> _Problem statement_: Each line below is to be repeated exactly; any picture is to be left out.

Start of Block

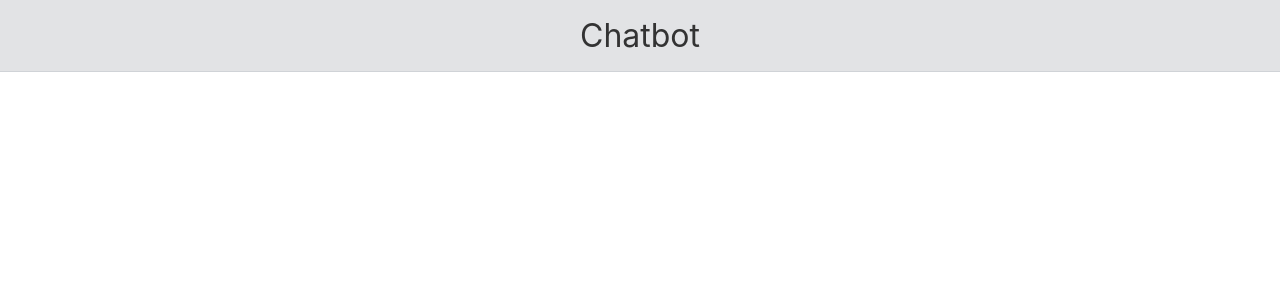
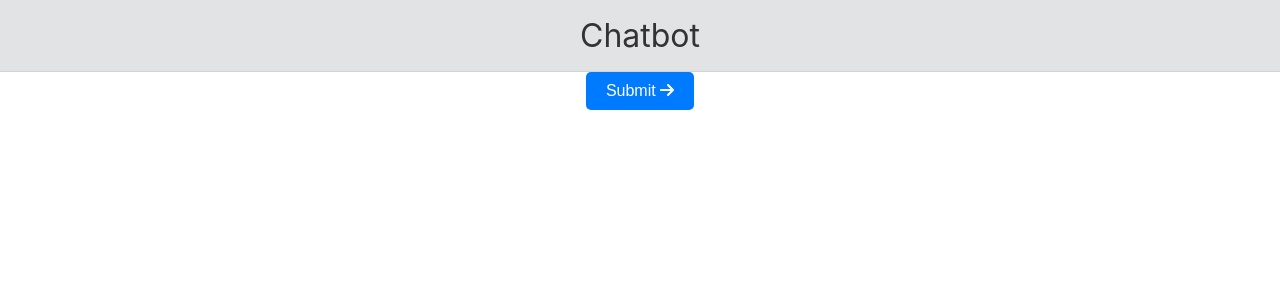
Before and after one commit to samfallowfield/Ai-assist-handbook, a React (Create React App) app: page / in a window 1280 px wide. Shown: the top 300 px of the page. Built offline with nearby package versions, Linux system fonts and the light colour scheme.

Commit message:
created the submit button and function

```diff
--- a/package.json
+++ b/package.json
@@ -6,6 +6,10 @@
     "@testing-library/jest-dom": "^5.17.0",
     "@testing-library/react": "^13.4.0",
     "@testing-library/user-event": "^13.5.0",
+    "@fortawesome/fontawesome-svg-core": "^6.5.1",
+    "@fortawesome/free-solid-svg-icons": "^6.5.1",
+    "@fortawesome/react-fontawesome": "^0.2.0",
+    "font-awesome": "^4.7.0",
     "react": "^18.2.0",
     "react-dom": "^18.2.0",
     "react-scripts": "5.0.1",
--- a/src/App.css
+++ b/src/App.css
@@ -50,3 +50,25 @@
   margin: 0;
   font-weight: 400;
 }
+
+#submit-button {
+  padding: 10px 20px;
+  font-size: 1rem;
+  color: #fff;
+  background-color: #007bff;
+  border: none;
+  border-radius: 5px;
+  cursor: pointer;
+  transition: background-color 0.2s ease-in-out, transform 0.2s ease-in-out;
+}
+
+#submit-button:hover,
+#submit-button:focus {
+  background-color: #0056b3;
+  transform: translateY(-2px);
+}
+
+#submit-button:active {
+  background-color: #00408b;
+  transform: translateY(1px);
+}
--- a/src/App.js
+++ b/src/App.js
@@ -1,10 +1,12 @@
 import "./App.css";
 import Header from './components/Header';
+import Button from "./components/atoms/Button";
 
 function App() {
   return (
     <div className="App">
       <Header />
+      <Button text="Submit " />
     </div>
   );
 }
--- /dev/null
+++ b/src/components/atoms/Button.js
@@ -0,0 +1,14 @@
+import React from 'react';
+import { FontAwesomeIcon } from '@fortawesome/react-fontawesome';
+import { faArrowRight } from '@fortawesome/free-solid-svg-icons';
+
+const Button = ({ text }) => {
+  return (
+    <button id="submit-button" data-testid="submit-button">
+      {text}
+      <FontAwesomeIcon icon={faArrowRight}/>
+    </button>
+  );
+};
+
+export default Button
```
Also changed, not shown: src/components/atoms/Text-Input.js (added), 2 other files (tests, documents, lock files or other folders).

End of Block

> _Output for this exercise_:
Before and after one commit to samfallowfield/Ai-assist-handbook, a React (Create React App) app: page / in a window 1280 px wide. Shown: the top 300 px of the page. Built offline with nearby package versions, Linux system fonts and the light colour scheme.

Commit message:
created the submit button and function

```diff
--- a/package.json
+++ b/package.json
@@ -6,6 +6,10 @@
     "@testing-library/jest-dom": "^5.17.0",
     "@testing-library/react": "^13.4.0",
     "@testing-library/user-event": "^13.5.0",
+    "@fortawesome/fontawesome-svg-core": "^6.5.1",
+    "@fortawesome/free-solid-svg-icons": "^6.5.1",
+    "@fortawesome/react-fontawesome": "^0.2.0",
+    "font-awesome": "^4.7.0",
     "react": "^18.2.0",
     "react-dom": "^18.2.0",
     "react-scripts": "5.0.1",
--- a/src/App.css
+++ b/src/App.css
@@ -50,3 +50,25 @@
   margin: 0;
   font-weight: 400;
 }
+
+#submit-button {
+  padding: 10px 20px;
+  font-size: 1rem;
+  color: #fff;
+  background-color: #007bff;
+  border: none;
+  border-radius: 5px;
+  cursor: pointer;
+  transition: background-color 0.2s ease-in-out, transform 0.2s ease-in-out;
+}
+
+#submit-button:hover,
+#submit-button:focus {
+  background-color: #0056b3;
+  transform: translateY(-2px);
+}
+
+#submit-button:active {
+  background-color: #00408b;
+  transform: translateY(1px);
+}
--- a/src/App.js
+++ b/src/App.js
@@ -1,10 +1,12 @@
 import "./App.css";
 import Header from './components/Header';
+import Button from "./components/atoms/Button";
 
 function App() {
   return (
     <div className="App">
       <Header />
+      <Button text="Submit " />
     </div>
   );
 }
--- /dev/null
+++ b/src/components/atoms/Button.js
@@ -0,0 +1,14 @@
+import React from 'react';
+import { FontAwesomeIcon } from '@fortawesome/react-fontawesome';
+import { faArrowRight } from '@fortawesome/free-solid-svg-icons';
+
+const Button = ({ text }) => {
+  return (
+    <button id="submit-button" data-testid="submit-button">
+      {text}
+      <FontAwesomeIcon icon={faArrowRight}/>
+    </button>
+  );
+};
+
+export default Button
```
Also changed, not shown: src/components/atoms/Text-Input.js (added), 2 other files (tests, documents, lock files or other folders).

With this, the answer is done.